Problem requirements:
Go through the records, and copy each line in which the string "size" is present.

______

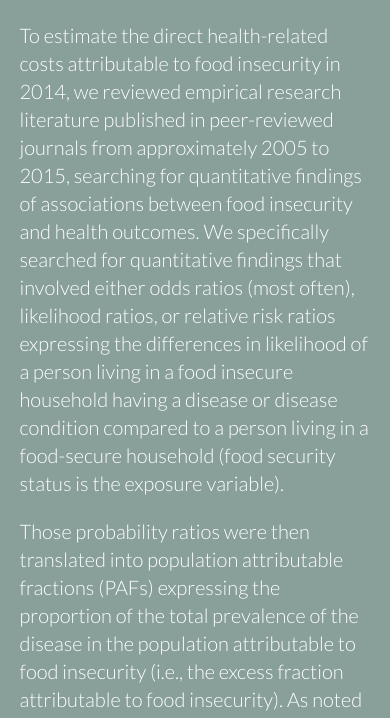
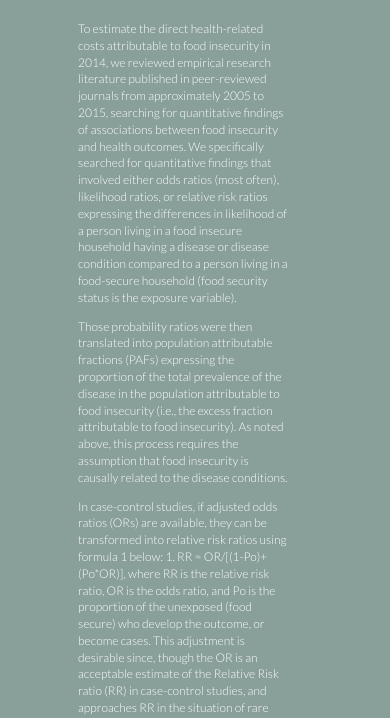
Before and after one commit to derekschwabe/costofhunger-project, a plain HTML site: page methods.html in a window 390 px wide. Shown: the part 98-816 px from the top of the page. Drawn offline with nearby package versions, Linux system fonts and the light colour scheme.

```diff
--- a/css/style.css
+++ b/css/style.css
@@ -564,7 +564,7 @@
     font-size: 1.5em;
 }
 
-  .story-text-container{
+  .story-text-container p{
     width: 90%;
     font-size: 1em;
   }
@@ -582,7 +582,7 @@
   body {
     font-size: 20px;
   }
-  .story-text-container{
+  .story-text-container p{
     width: 90%;
     font-size: 1em;
   }
```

______

Response to this task:
     font-size: 1.5em;
     font-size: 1em;
     font-size: 20px;
     font-size: 1em;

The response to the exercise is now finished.